WORK REQUEST. Check each line of the records below and collect those holding "Name".

RECORD EXCERPTS.
BEGIN
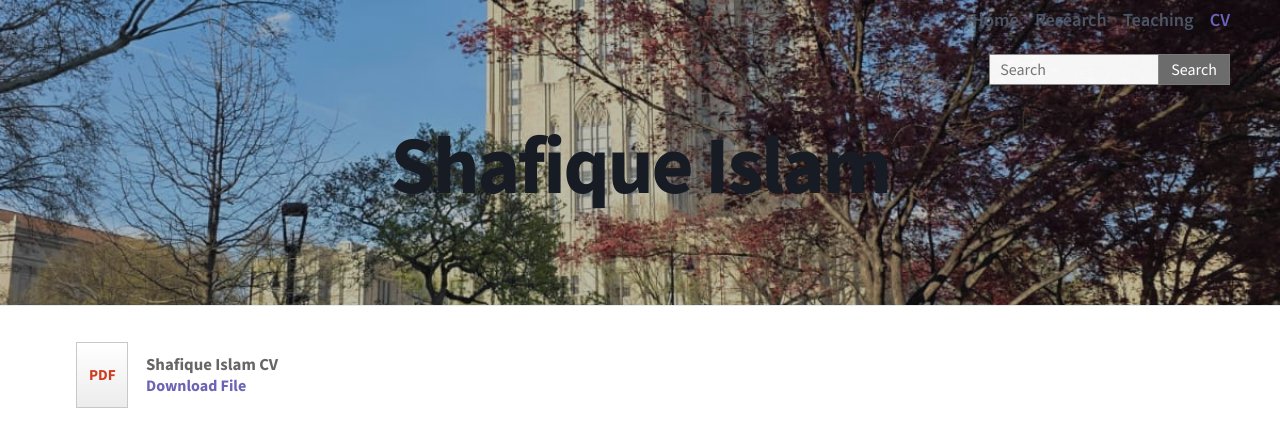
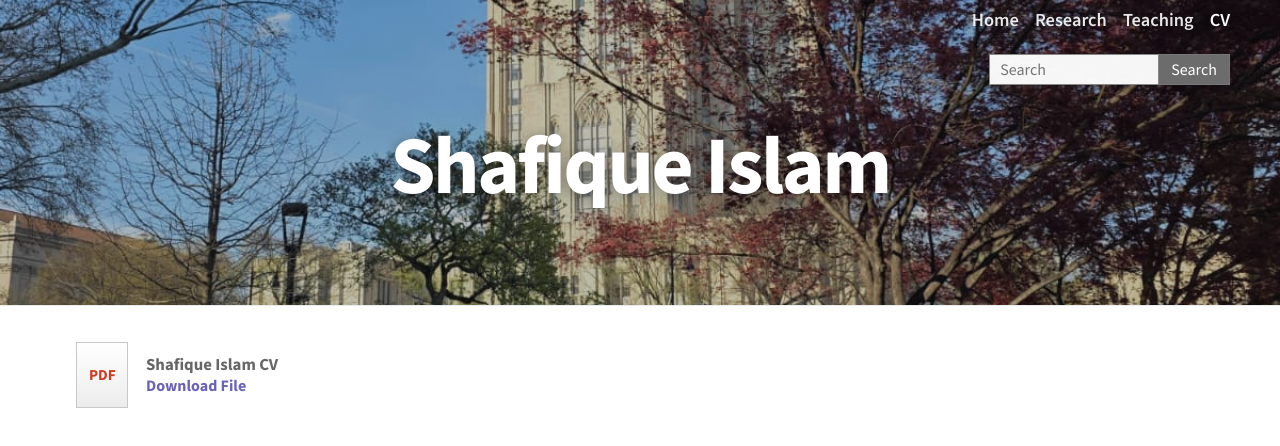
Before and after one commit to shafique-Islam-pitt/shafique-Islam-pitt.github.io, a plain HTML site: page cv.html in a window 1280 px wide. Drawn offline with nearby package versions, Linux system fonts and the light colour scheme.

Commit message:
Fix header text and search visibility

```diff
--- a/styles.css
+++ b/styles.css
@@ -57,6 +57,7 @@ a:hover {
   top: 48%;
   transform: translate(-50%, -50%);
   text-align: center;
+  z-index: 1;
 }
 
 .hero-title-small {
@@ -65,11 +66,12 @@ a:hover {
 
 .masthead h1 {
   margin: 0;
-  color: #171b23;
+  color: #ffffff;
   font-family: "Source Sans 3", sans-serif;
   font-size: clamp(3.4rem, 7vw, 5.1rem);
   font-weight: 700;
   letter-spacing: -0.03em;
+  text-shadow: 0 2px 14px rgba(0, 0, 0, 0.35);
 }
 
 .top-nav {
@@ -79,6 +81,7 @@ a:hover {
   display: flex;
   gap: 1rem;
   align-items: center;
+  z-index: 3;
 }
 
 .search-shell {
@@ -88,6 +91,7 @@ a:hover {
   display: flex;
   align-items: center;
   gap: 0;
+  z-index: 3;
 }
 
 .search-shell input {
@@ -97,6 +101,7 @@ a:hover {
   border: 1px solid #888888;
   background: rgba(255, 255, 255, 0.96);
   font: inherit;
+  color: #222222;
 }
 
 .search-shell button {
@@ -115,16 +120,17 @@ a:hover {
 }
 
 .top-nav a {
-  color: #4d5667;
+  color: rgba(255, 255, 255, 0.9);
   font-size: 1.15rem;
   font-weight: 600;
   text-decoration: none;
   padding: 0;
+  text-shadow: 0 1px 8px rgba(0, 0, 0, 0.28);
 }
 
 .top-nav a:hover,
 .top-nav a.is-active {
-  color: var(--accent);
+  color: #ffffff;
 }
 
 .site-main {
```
END
BEGIN
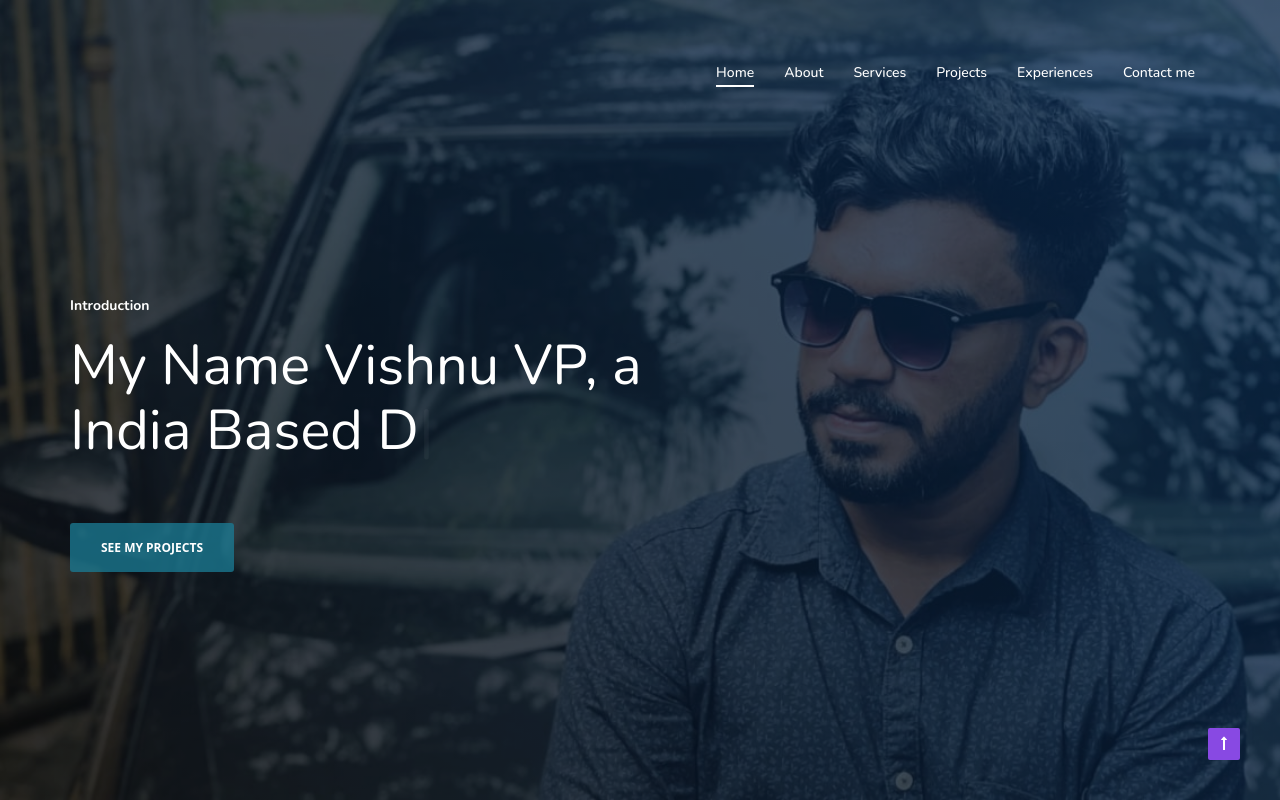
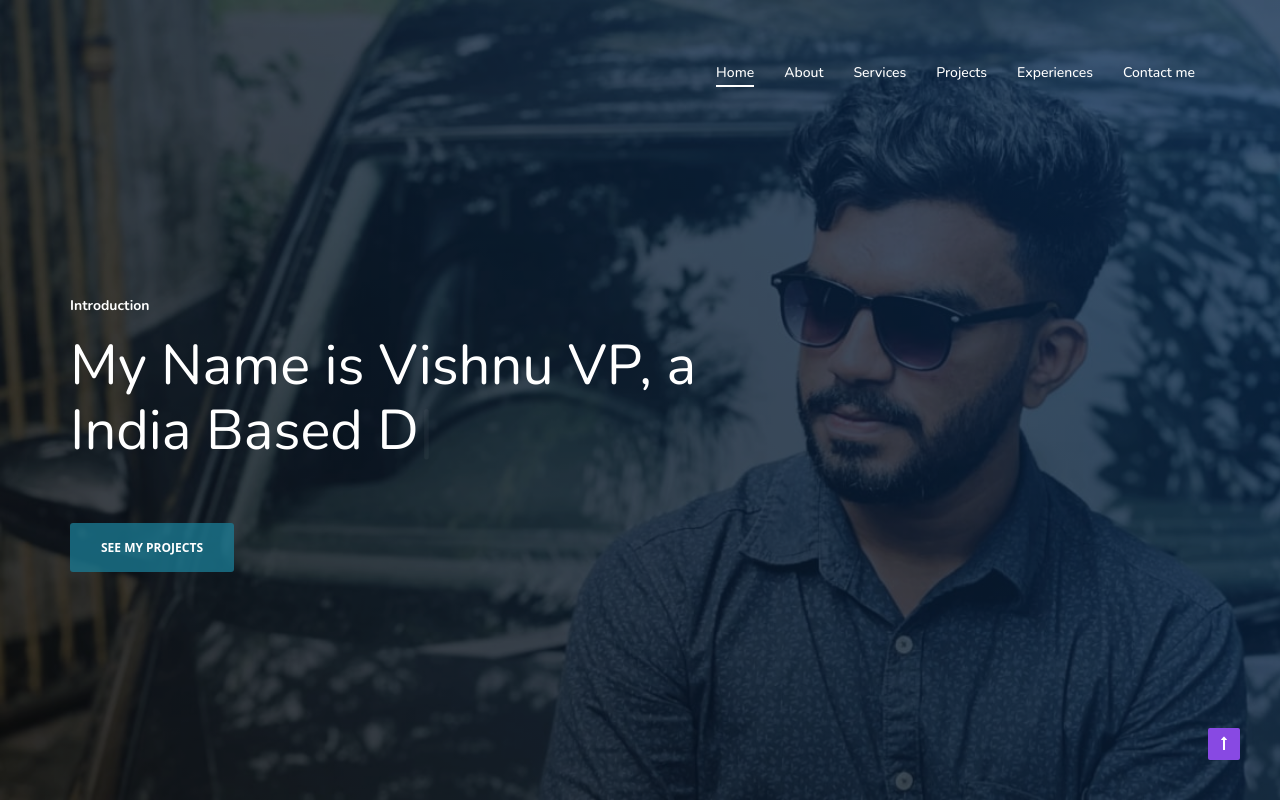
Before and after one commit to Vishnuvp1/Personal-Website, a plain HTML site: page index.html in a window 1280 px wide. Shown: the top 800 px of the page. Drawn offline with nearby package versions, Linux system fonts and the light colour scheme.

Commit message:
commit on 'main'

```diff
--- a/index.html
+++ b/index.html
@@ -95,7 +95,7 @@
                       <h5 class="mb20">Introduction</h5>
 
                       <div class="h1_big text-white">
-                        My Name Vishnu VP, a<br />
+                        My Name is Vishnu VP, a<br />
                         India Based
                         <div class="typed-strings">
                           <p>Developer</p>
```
END
EXERCISE ANSWER.
-                        My Name Vishnu VP, a<br />
+                        My Name is Vishnu VP, a<br />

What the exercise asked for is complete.